WORK TASK
Quote the entries in full, character for character, without their images.

EXTRACTED DATA
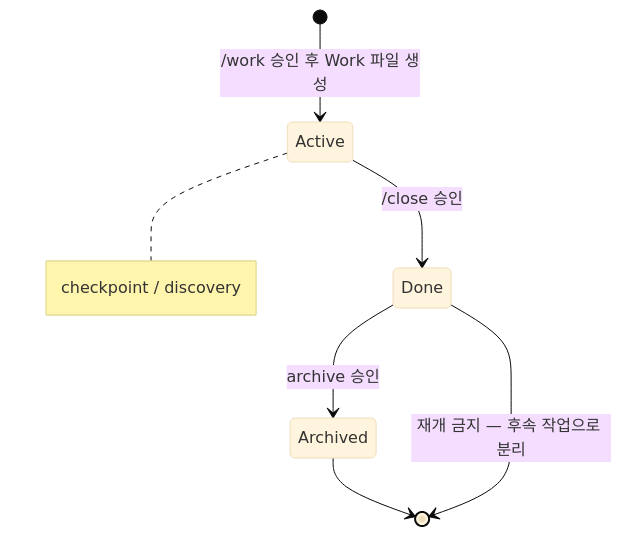
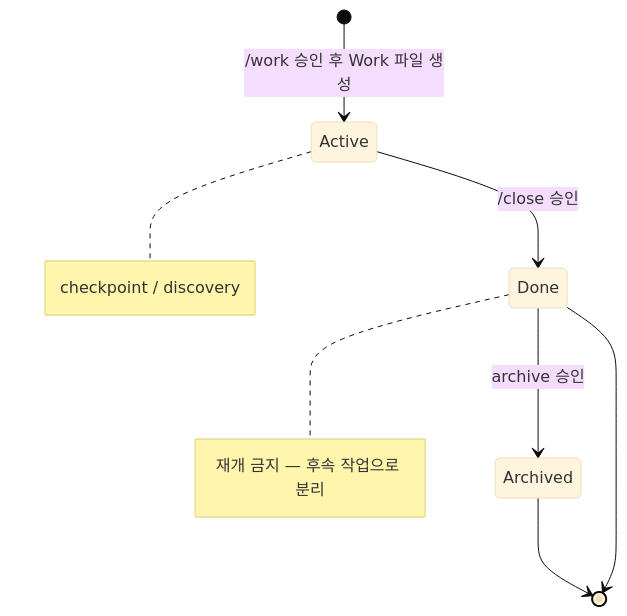
One commit to kyungseo/ai-workflow-harness changed the sixth of 7 diagrams in README.md. Above: the diagram before and after it, drawn with Mermaid (base theme). The commit also changed other lines of this file, not shown here.

First line of the commit message:
docs: README 현행화 — 다이어그램 보정, 사용자 언어 개선, 협업 구조 다이어그램 추가

````diff
--- a/README.md
+++ b/README.md
@@ -293,12 +362,15 @@
 ```mermaid
 stateDiagram-v2
     [*] --> Active: /work 승인 후 Work 파일 생성
     Active --> Done: /close 승인
     Done --> Archived: archive 승인
     Archived --> [*]
-    Done --> [*]: 재개 금지 — 후속 작업으로 분리
+    Done --> [*]
 
     note right of Active
         checkpoint / discovery
     end note
+    note right of Done
+        재개 금지 — 후속 작업으로 분리
+    end note
 ```
````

RESULT OF THIS TASK
One commit to kyungseo/ai-workflow-harness changed the sixth of 7 diagrams in README.md. Above: the diagram before and after it, drawn with Mermaid (base theme). The commit also changed other lines of this file, not shown here.

First line of the commit message:
docs: README 현행화 — 다이어그램 보정, 사용자 언어 개선, 협업 구조 다이어그램 추가

````diff
--- a/README.md
+++ b/README.md
@@ -293,12 +362,15 @@
 ```mermaid
 stateDiagram-v2
     [*] --> Active: /work 승인 후 Work 파일 생성
     Active --> Done: /close 승인
     Done --> Archived: archive 승인
     Archived --> [*]
-    Done --> [*]: 재개 금지 — 후속 작업으로 분리
+    Done --> [*]
 
     note right of Active
         checkpoint / discovery
     end note
+    note right of Done
+        재개 금지 — 후속 작업으로 분리
+    end note
 ```
````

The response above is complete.